Front-end code change data:
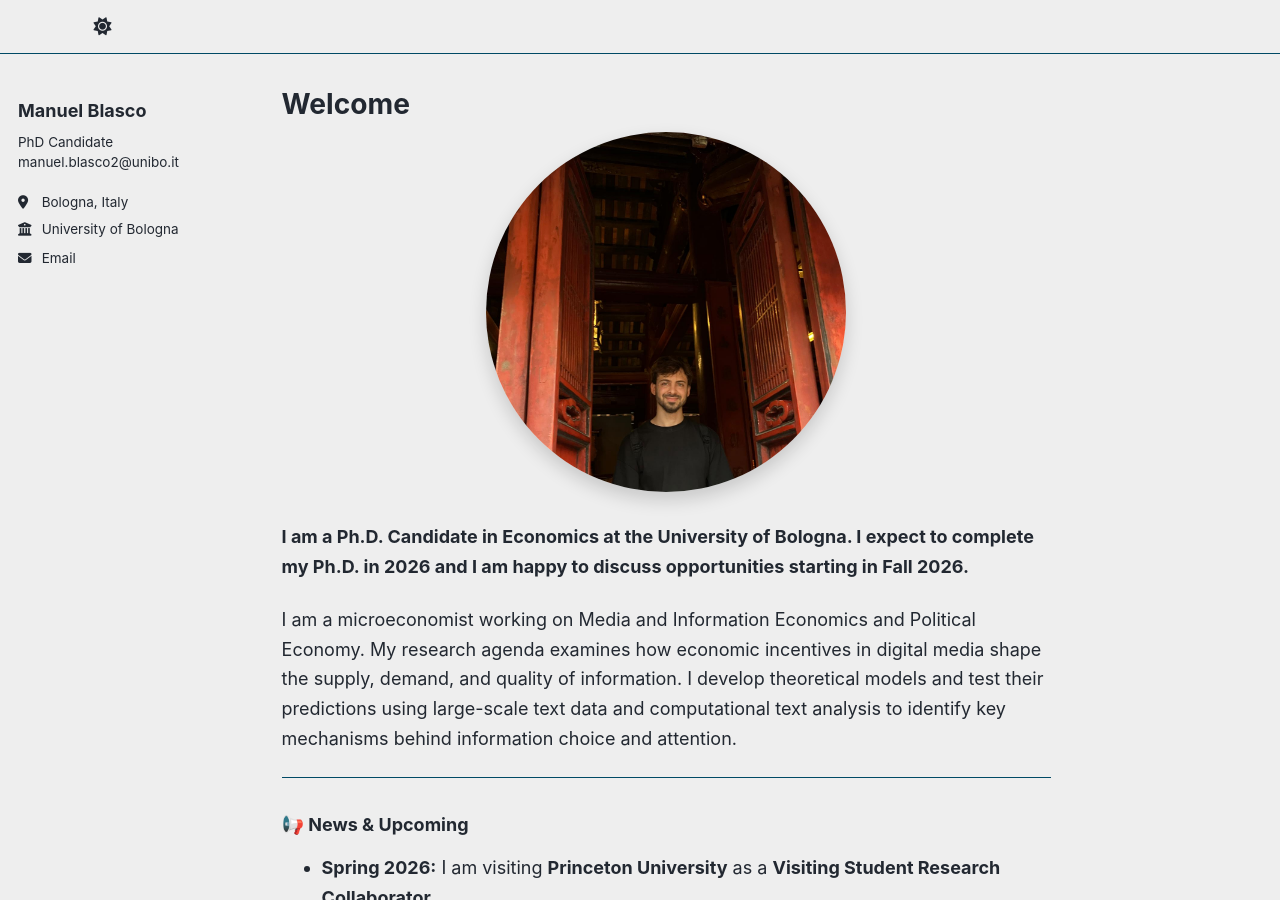
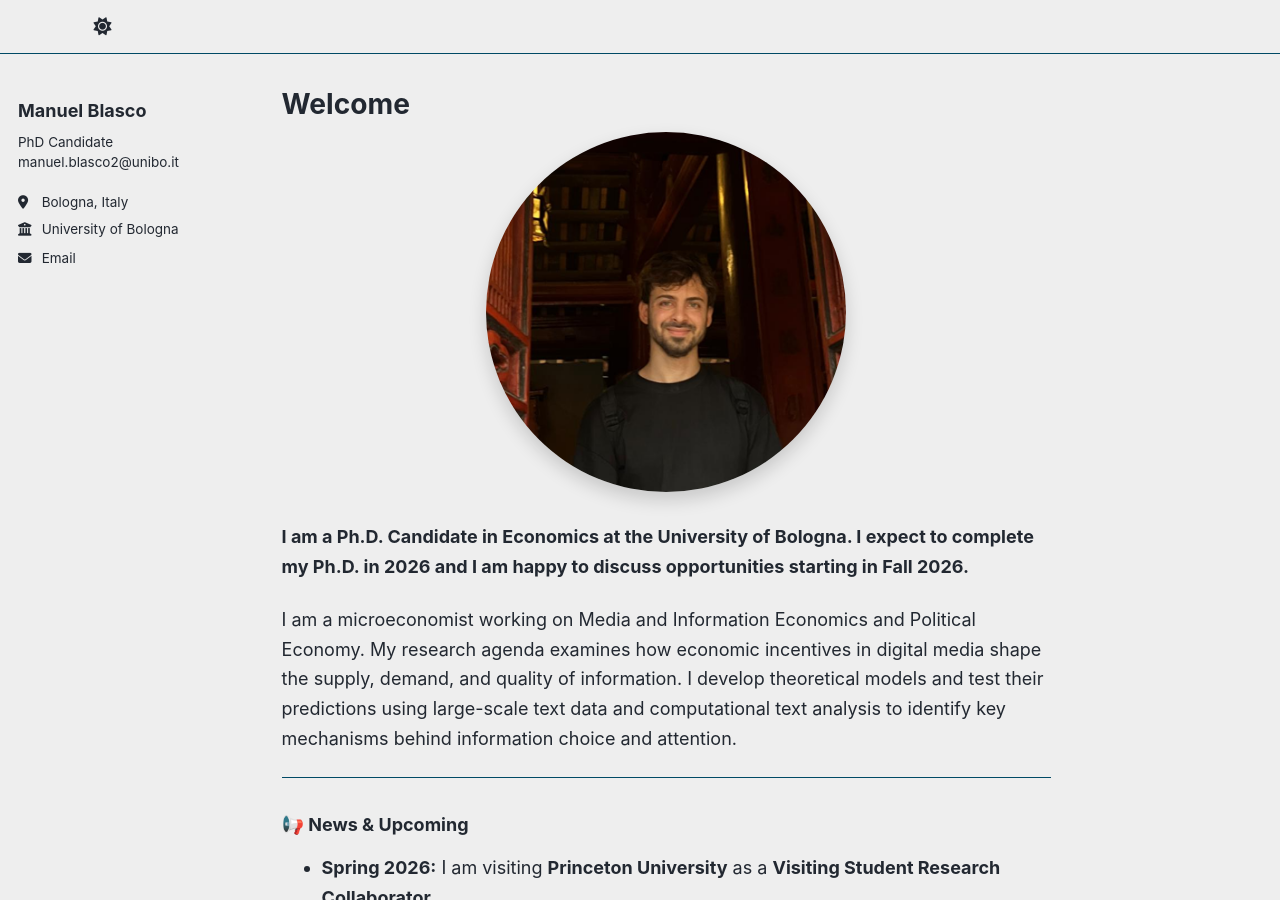
Before and after one commit to ManuelBlasco/manuelblasco.github.io, a Jekyll site: the page built from _pages/about.md, in a window 1280 px wide and 900 px high. Built offline with Jekyll 4.4.1, drawn with Linux system fonts in a browser that asks for light colours; a script that is not in the unit is left out.

Commit message:
Update about.md

```diff
--- a/_pages/about.md
+++ b/_pages/about.md
@@ -8,7 +8,7 @@ redirect_from:
   - /about.html
 ---
 
-<div style="text-align:center; margin-bottom:30px;"> <div style="width:min(360px,80vw); height:min(360px,80vw); border-radius:50%; overflow:hidden; box-shadow:0 8px 18px rgba(0,0,0,0.16); margin:0 auto;"> <img src="https://manuelblasco.github.io/images/profile6.jpeg" alt="Manuel Blasco" loading="lazy" decoding="async" style="width:100%; height:100%; object-fit:cover; object-position:50% 10%; display:block;"> </div> </div>
+<div style="text-align:center; margin-bottom:30px;"> <div style="width:min(360px,80vw); height:min(360px,80vw); border-radius:50%; overflow:hidden; box-shadow:0 8px 18px rgba(0,0,0,0.16); margin:0 auto;"> <img src="https://manuelblasco.github.io/images/profile7.png" alt="Manuel Blasco" loading="lazy" decoding="async" style="width:100%; height:100%; object-fit:cover; object-position:50% 10%; display:block;"> </div> </div>
 
 **I am a Ph.D. Candidate in Economics at the University of Bologna. I expect to complete my Ph.D. in 2026 and I am happy to discuss opportunities starting in Fall 2026.**
 
```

■ Work to be completed ■
Your answer must be an exact repeat of the records above, with the pictures left out.

■ Response to this task ■
Before and after one commit to ManuelBlasco/manuelblasco.github.io, a Jekyll site: the page built from _pages/about.md, in a window 1280 px wide and 900 px high. Built offline with Jekyll 4.4.1, drawn with Linux system fonts in a browser that asks for light colours; a script that is not in the unit is left out.

Commit message:
Update about.md

```diff
--- a/_pages/about.md
+++ b/_pages/about.md
@@ -8,7 +8,7 @@ redirect_from:
   - /about.html
 ---
 
-<div style="text-align:center; margin-bottom:30px;"> <div style="width:min(360px,80vw); height:min(360px,80vw); border-radius:50%; overflow:hidden; box-shadow:0 8px 18px rgba(0,0,0,0.16); margin:0 auto;"> <img src="https://manuelblasco.github.io/images/profile6.jpeg" alt="Manuel Blasco" loading="lazy" decoding="async" style="width:100%; height:100%; object-fit:cover; object-position:50% 10%; display:block;"> </div> </div>
+<div style="text-align:center; margin-bottom:30px;"> <div style="width:min(360px,80vw); height:min(360px,80vw); border-radius:50%; overflow:hidden; box-shadow:0 8px 18px rgba(0,0,0,0.16); margin:0 auto;"> <img src="https://manuelblasco.github.io/images/profile7.png" alt="Manuel Blasco" loading="lazy" decoding="async" style="width:100%; height:100%; object-fit:cover; object-position:50% 10%; display:block;"> </div> </div>
 
 **I am a Ph.D. Candidate in Economics at the University of Bologna. I expect to complete my Ph.D. in 2026 and I am happy to discuss opportunities starting in Fall 2026.**
 
```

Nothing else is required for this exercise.